After canvassing views through a series of events, individual meetings and an online survey, Abcul explored the key findings to establish evidence for policy changes and set out a roadmap for the development of products and services to support the sector’s strategic aims.
Strategy objectives include credit unions becoming digital-front providers of savings, lending and payment products, and closer co-operation between credit unions informally as well as through credit union service organisations. The vision also sees credit union build a traditional and digital marketing skills base within the sector to drive awareness.
Abcul’s role in this process, as envisioned by respondents, will include consulting further on coordinating and supporting strategic mergers, developing a paid compliance service for credit unions to share the cost of regulatory burdens, and building on existing core services. Furthermore, Abcul will focus on attracting additional capital investment into the sector, support the Credit Union Foundation as its delivers a bespoke leadership and management school for credit unions, develop a marketing service and facilitate the sector’s navigation of the FinTech environment. In addition, Abcul will be working on developing a “clear and compelling narrative around the role of credit unions in extending access to affordable credit” and a shared data service providing clear intelligence for credit unions to analyse business activity.

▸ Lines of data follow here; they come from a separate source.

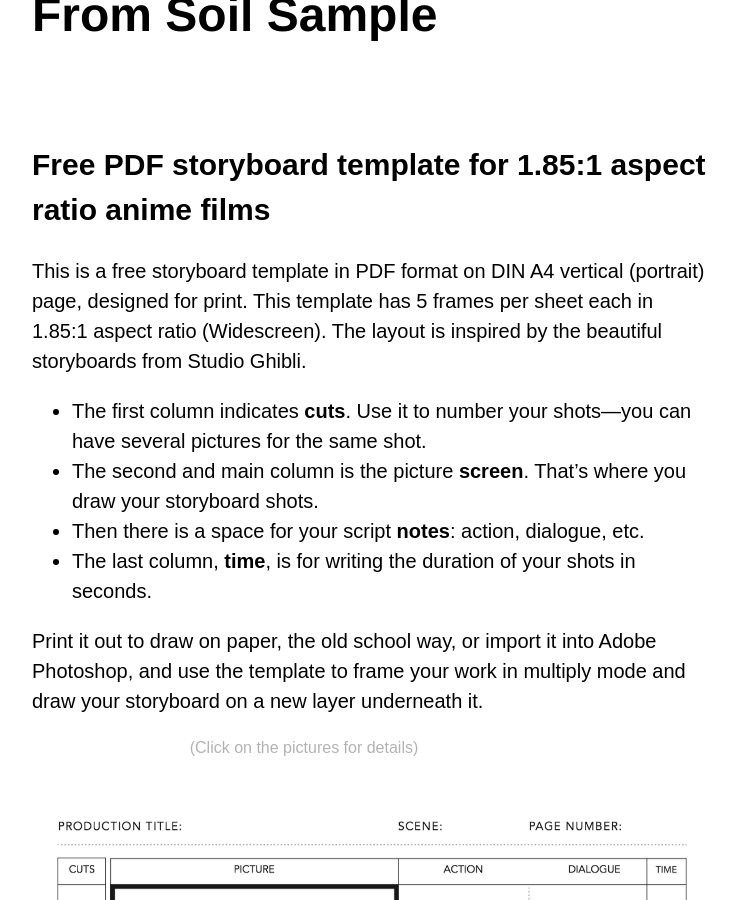
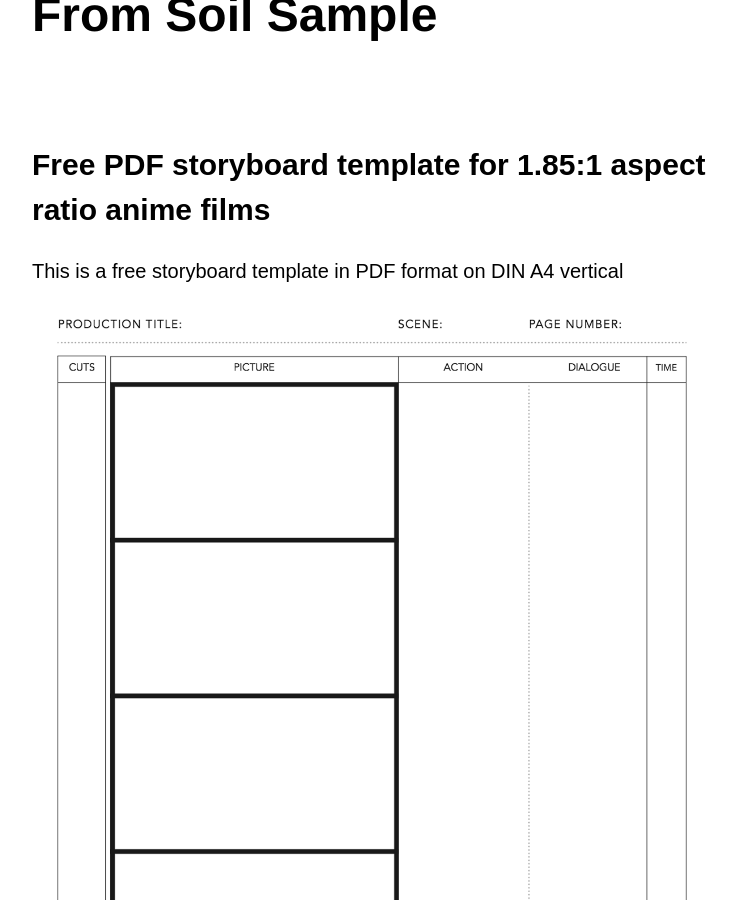
Before and after one commit to NicoleMRandazzo/nicolemrandazzo.github.io, a Jekyll site: the page built from _products/free-anime-storyboard-template-widescreen-a4-vertical.md, in a window 1280 px wide and 900 px high, scrolled down 278 px. Shown: the whole window, without its empty margins (96-833 px from the left). Built offline with Jekyll 4.4.1, drawn with Linux system fonts in a browser that asks for light colours.

Commit message:
Update free-anime-storyboard-template-widescreen-a4-vertical.md

```diff
--- a/_products/free-anime-storyboard-template-widescreen-a4-vertical.md
+++ b/_products/free-anime-storyboard-template-widescreen-a4-vertical.md
@@ -9,17 +9,5 @@ image: /images/templates/free-pdf-storyboards/bp.png
 
 ## Free PDF storyboard template for 1.85:1 aspect ratio anime films
 
-This is a free storyboard template in PDF format on DIN A4 vertical (portrait) page, designed for print. This template has 5 frames per sheet each in 1.85:1 aspect ratio (Widescreen). The layout is inspired by the beautiful storyboards from Studio Ghibli.
-
-- The first column indicates **cuts**. Use it to number your shots—you can have several pictures for the same shot.
-- The second and main column is the picture **screen**. That’s where you draw your storyboard shots.
-- Then there is a space for your script **notes**: action, dialogue, etc.
-- The last column, **time**, is for writing the duration of your shots in seconds.
-
-Print it out to draw on paper, the old school way, or import it into Adobe Photoshop, and use the template to frame your work in multiply mode and draw your storyboard on a new layer underneath it.
-
-<p class="tc f5 black-30 measure-wide lh-copy avenir">
-(Click on the pictures for details)
-</p>
-
-<a href="https://gum.co/ghibli-storyboard-english" class="no-underline pv2 grow db"><img class="w-100" src="{{site.baseurl}}/images/templates/free-pdf-storyboards/storyboard-anime-template_1.85x1_A4-vertical_print_preview.png"></a>
+This is a free storyboard template in PDF format on DIN A4 vertical
+<img class="w-100" src="{{site.baseurl}}/images/templates/free-pdf-storyboards/storyboard-anime-template_1.85x1_A4-vertical_print_preview.png">
```
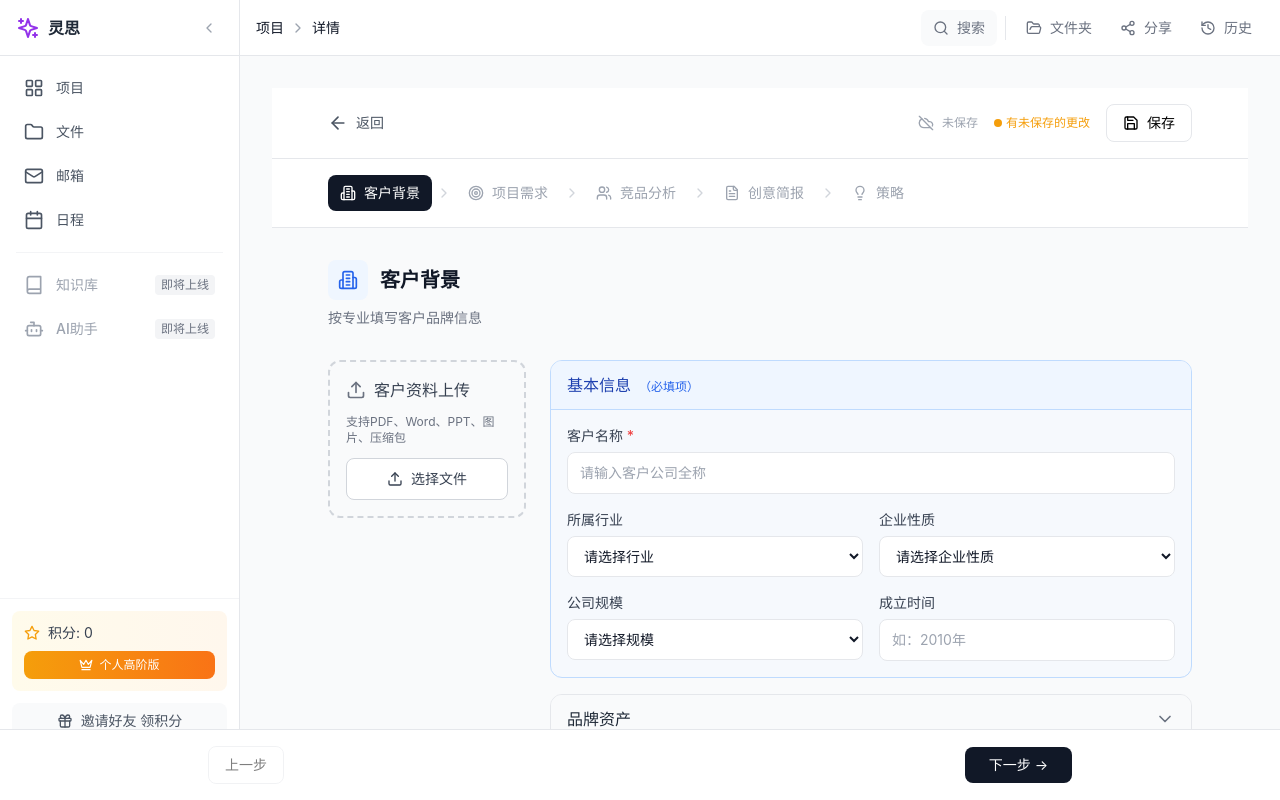
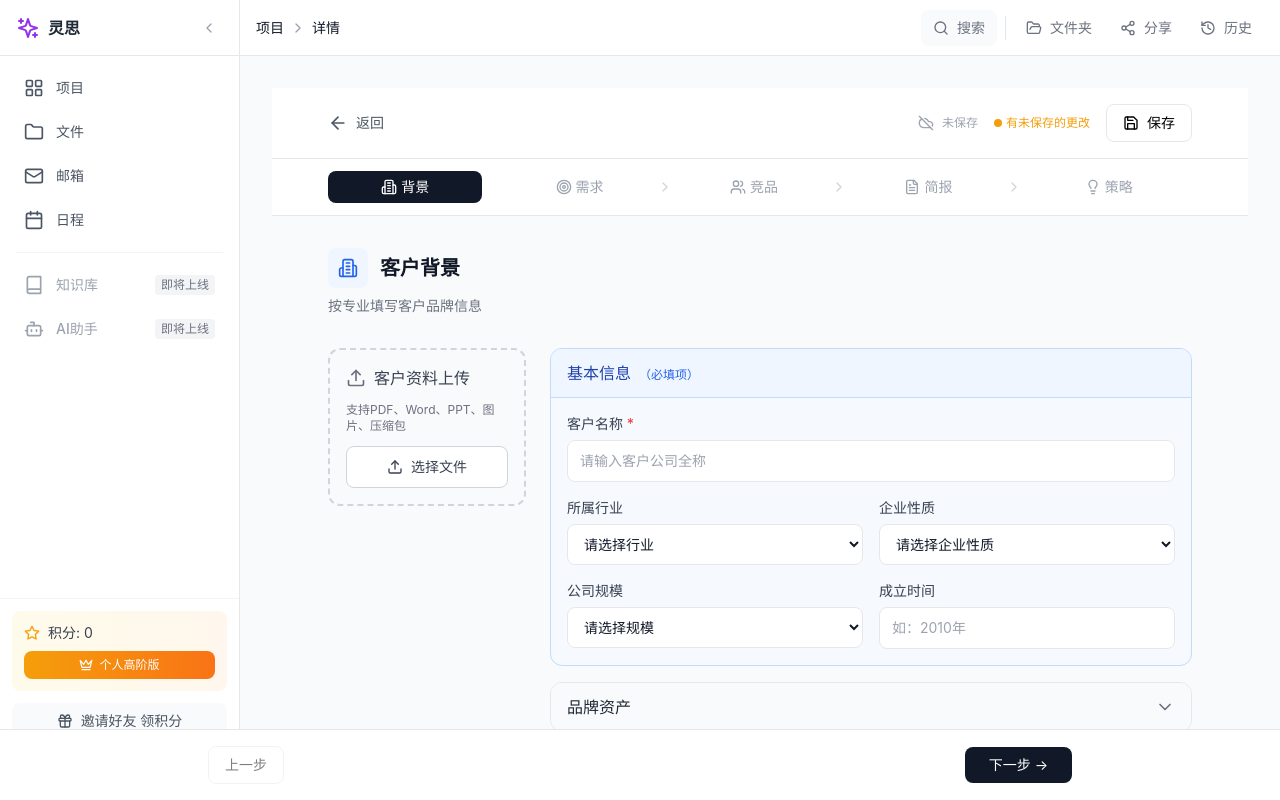
Before and after one commit to GPlanbrand/stratomind, a React (Vite) app: page /projects/workspace/1 in a window 1280 px wide. Shown: the top 800 px of the page. Built offline with nearby package versions, Linux system fonts and the light colour scheme.

Commit message:
fix: 恢复工作台入口，官网移至/landing路径

```diff
--- a/src/App.tsx
+++ b/src/App.tsx
@@ -20,7 +20,11 @@ import Layout from './components/Layout'
 function App() {
   return (
     <Routes>
-      <Route path="/" element={<LandingPage />} />
+      {/* 官网落地页 */}
+      <Route path="/landing" element={<LandingPage />} />
+
+      {/* 工作台入口 - 恢复原来的路由 */}
+      <Route path="/" element={<HomeLoginPage />} />
       <Route path="/home" element={<HomeLoginPage />} />
       <Route path="/login" element={<LoginPage />} />
       <Route path="/register" element={<RegisterPage />} />
--- a/src/pages/WorkspacePage.tsx
+++ b/src/pages/WorkspacePage.tsx
@@ -17,10 +17,10 @@ import {
 import { Project, ClientInfo, Requirements, Competitor, Brief, Strategy } from '../types'
 
 const STEPS = [
-  { key: 'clientInfo', name: '客户背景', icon: Building2 },
-  { key: 'requirements', name: '项目需求', icon: Target },
-  { key: 'competitors', name: '竞品分析', icon: Users },
-  { key: 'brief', name: '创意简报', icon: FileText },
+  { key: 'clientInfo', name: '背景', icon: Building2 },
+  { key: 'requirements', name: '需求', icon: Target },
+  { key: 'competitors', name: '竞品', icon: Users },
+  { key: 'brief', name: '简报', icon: FileText },
   { key: 'strategy', name: '策略', icon: Lightbulb },
 ]
 
@@ -593,26 +593,30 @@ const WorkspacePage: React.FC = () => {
 
       {/* 步骤指示器 - 移动端适配 */}
       <div className="bg-white border-b border-gray-200">
-        <div className="max-w-4xl mx-auto px-3 sm:px-4">
-          <div className="flex items-center overflow-x-auto py-3 sm:py-4 scrollbar-hide">
+        <div className="max-w-4xl mx-auto px-2 sm:px-4">
+          <div className="flex items-center -mx-1 py-2 sm:py-3">
             {STEPS.map((step, index) => {
               const Icon = step.icon
               const completed = isStepCompleted(index)
               const active = index === currentStep
 
               return (
-                <div key={step.key} className="flex items-center flex-shrink-0">
+                <div key={step.key} className="flex items-center flex-1 min-w-0 px-1">
                   <button
                     onClick={() => setCurrentStep(index)}
-                    className={`flex items-center gap-1 sm:gap-2 px-2 sm:px-3 py-1.5 sm:py-2 rounded-lg transition-colors whitespace-nowrap ${
+                    className={`flex flex-col items-center justify-center w-full py-1.5 rounded-lg transition-all min-w-0 ${
                       active ? 'bg-gray-900 text-white' : completed ? 'bg-green-100 text-green-700' : 'text-gray-400 hover:bg-gray-100'
                     }`}
                   >
-                    {completed ? <Check className="w-3 h-3 sm:w-4 sm:h-4" /> : <Icon className="w-3 h-3 sm:w-4 sm:h-4" />}
-                    <span className="text-xs sm:text-sm font-medium">{step.name}</span>
+                    <div className="flex items-center gap-1">
+                      {completed ? <Check className="w-3 h-3 sm:w-4 sm:h-4 flex-shrink-0" /> : <Icon className="w-3 h-3 sm:w-4 sm:h-4 flex-shrink-0" />}
+                      <span className="text-xs sm:text-sm font-medium truncate max-w-[50px] sm:max-w-none">{step.name}</span>
+                    </div>
                   </button>
                   {index < STEPS.length - 1 && (
-                    <ChevronRight className="w-3 h-3 sm:w-4 sm:h-4 text-gray-300 mx-0.5 sm:mx-1 flex-shrink-0" />
+                    <div className={`w-2 sm:w-3 flex-shrink-0 ${active ? 'text-white' : 'text-gray-300'}`}>
+                      <ChevronRight className="w-3 h-3 sm:w-4 sm:h-4" />
+                    </div>
                   )}
                 </div>
               )
```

To deepen collaboration, Abcul and other organisations will facilitate the development of credit union-owned and led CUSOs and explore the development of a system of standards and benchmarks for credit unions.
Mr Kelly added that it was important to remember that the strategy was not to be imposed on all credit unions and that some were not as far as others. “For some legislative reform and new products and services are not a priority,” he explained. His advice for those credit unions is to ensure that in five years’ time they are in a sustainable situation.
“Can we afford not to go down this route? No,” he said.
Abcul will be publishing a document with further details about the strategy and how it plans to stay on track later in May.